Whether on land, on water or in the air, IoT can be used to map complex transport networks and track them in real time. However, as of today, the logistics field has not sufficiently linked its systems and applications with each other. Companies share hardly any data with partners in the supply chain, rely on silos, and waste potential. “Only when goods and information flow simultaneously and comprehensively throughout the entire value-added network will all logistics partners benefit”, says Horster. For example, IoT data also point the way to compensating for fluctuations in demand, which can otherwise build up to a dangerously high level along the supply chain from the buyer to the producer.
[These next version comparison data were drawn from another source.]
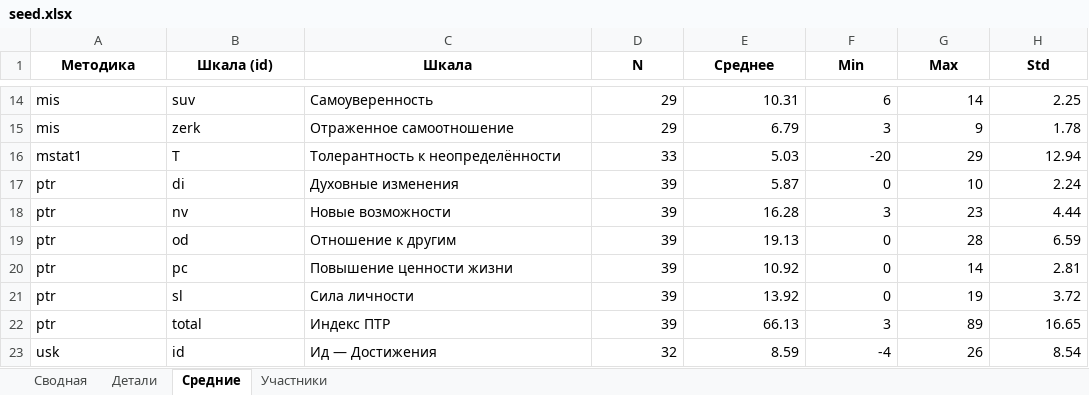
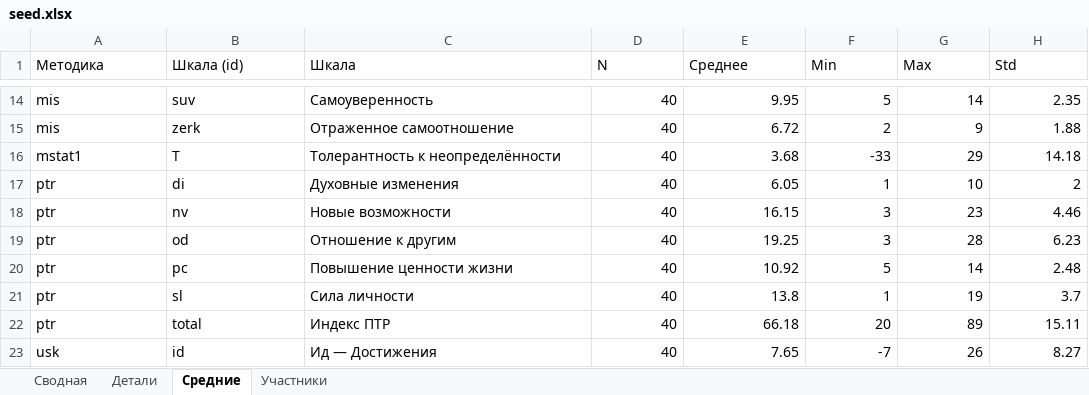
Before and after one commit to kbakha/survey-app, an Excel workbook: survey_scorer/data/seed.xlsx, sheet Средние, drawn as a sheet; only a part is shown, gaps mark what is left out; values as stored, in another font and other column widths than the file's, no borders; the diff covers the shown part only; the diff names each change by its address in the sheet, - before the commit and + after, or states it on an @@ line.

```diff
--- a/survey_scorer/data/seed.xlsx (sheet Средние)
+++ b/survey_scorer/data/seed.xlsx (sheet Средние)
@@ A1:H1 bold: on → off, alignment: center → left @@
-D14:D15 (N): 29
+D14:D15 (N): 40
-E14 (Среднее): 10.31
+E14 (Среднее): 9.95
-F14 (Min): 6
+F14 (Min): 5
-H14 (Std): 2.25
+H14 (Std): 2.35
-E15 (Среднее): 6.79
+E15 (Среднее): 6.72
-F15 (Min): 3
+F15 (Min): 2
-H15 (Std): 1.78
+H15 (Std): 1.88
-D16 (N): 33
+D16 (N): 40
-E16 (Среднее): 5.03
+E16 (Среднее): 3.68
-F16 (Min): -20
+F16 (Min): -33
-H16 (Std): 12.94
+H16 (Std): 14.18
-D17:D22 (N): 39
+D17:D22 (N): 40
-E17 (Среднее): 5.87
+E17 (Среднее): 6.05
-F17 (Min): 0
+F17 (Min): 1
-H17 (Std): 2.24
+H17 (Std): 2
-E18 (Среднее): 16.28
+E18 (Среднее): 16.15
-H18 (Std): 4.44
+H18 (Std): 4.46
-E19 (Среднее): 19.13
+E19 (Среднее): 19.25
-F19 (Min): 0
+F19 (Min): 3
-H19 (Std): 6.59
+H19 (Std): 6.23
-F20 (Min): 0
+F20 (Min): 5
-H20 (Std): 2.81
+H20 (Std): 2.48
-E21 (Среднее): 13.92
+E21 (Среднее): 13.8
-F21 (Min): 0
+F21 (Min): 1
-H21 (Std): 3.72
+H21 (Std): 3.7
-E22 (Среднее): 66.13
+E22 (Среднее): 66.18
-F22 (Min): 3
+F22 (Min): 20
-H22 (Std): 16.65
+H22 (Std): 15.11
-D23 (N): 32
+D23 (N): 40
-E23 (Среднее): 8.59
+E23 (Среднее): 7.65
-F23 (Min): -4
+F23 (Min): -7
-H23 (Std): 8.54
+H23 (Std): 8.27
```
Also changed, not shown: 59 edited cells elsewhere in this sheet, sheet Детали, sheet Сводная, sheet Участники.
IoT makes logistics processes transparent
“With IoT solutions, goods movements can be tracked and processes intelligently automated – around the world, around the clock”, confirms Thorsten Stuke, Managing Director at m2m-Tailors and Mobility expert at eco. The resulting Logistics 4.0 is smarter, more sustainable, and more social. It saves delivery costs, accelerates transport, and even makes raw materials traceable from the customer to the producer. This can be seen in automobile production, for example. Manufacturers no longer keep cost-intensive components in stock, but can have them delivered as needed. In agriculture, IoT creates transparent and traceable digital agricultural supply chains – from farmers to retailers. This allows digital monitoring of compliance with international standards with regard to human rights, ecology and fair pay. If required, artificial intelligence also supports planning across different modes of transport and optimises the route in terms of carbon dioxide emissions.
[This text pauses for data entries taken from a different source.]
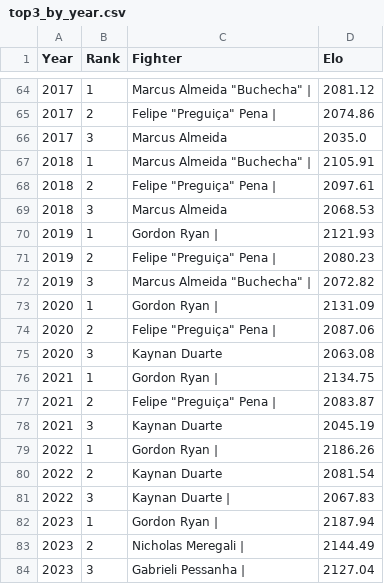
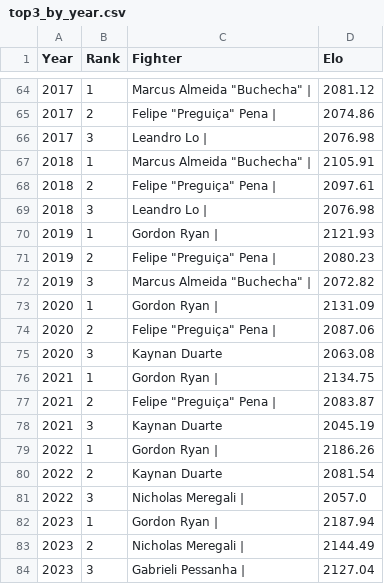
Before and after one commit to karimhozaien/sport-elo-system, a CSV file: bjj-visualization/public/top3_by_year.csv (was src/top3_by_year.csv), drawn as a sheet; only a part is shown, gaps mark what is left out.

Commit message:
added visual interface using react and chart.js

```diff
--- a/src/top3_by_year.csv
+++ b/bjj-visualization/public/top3_by_year.csv
@@ -65,6 +65,6 @@ Year,Rank,Fighter,Elo
 2017,2,"Felipe ""Preguiça"" Pena |",2074.86
-2017,3,Marcus Almeida,2035.0
+2017,3,Leandro Lo |,2076.98
 2018,1,"Marcus Almeida ""Buchecha"" |",2105.91
 2018,2,"Felipe ""Preguiça"" Pena |",2097.61
-2018,3,Marcus Almeida,2068.53
+2018,3,Leandro Lo |,2076.98
 2019,1,Gordon Ryan |,2121.93
@@ -80,3 +80,3 @@ Year,Rank,Fighter,Elo
 2022,2,Kaynan Duarte,2081.54
-2022,3,Kaynan Duarte |,2067.83
+2022,3,Nicholas Meregali |,2057.0
 2023,1,Gordon Ryan |,2187.94
```
Also changed, not shown: 45 other files.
Experts expect autonomPrecise Delivery Times Decisive for the Final Click When PurchasingPrecise Delivery Times Decisive for the Final Click When Purchasingous delivery processes
It is possible that within 10 years, delivery processes will even become completely autonomous due to progressive digitalisation – deliveries would then be sent to consumers without any human involvement. The majority (56 percent) of the respondents at an expert meeting at the eco Association – the IoT Business Trends on the subject of multimodal logistics – believe this is likely. However, a broad majority of 71 percent of the experts are also convinced that, even in 10 years, there will still be real jobs in the logistics and supply chain.
The opinion research company Civey surveyed 2,500 people between 30.06 and 06.07.2020 on behalf of eco. The results are representative for people who order online. The statistical error of the overall results is 3.5 percent.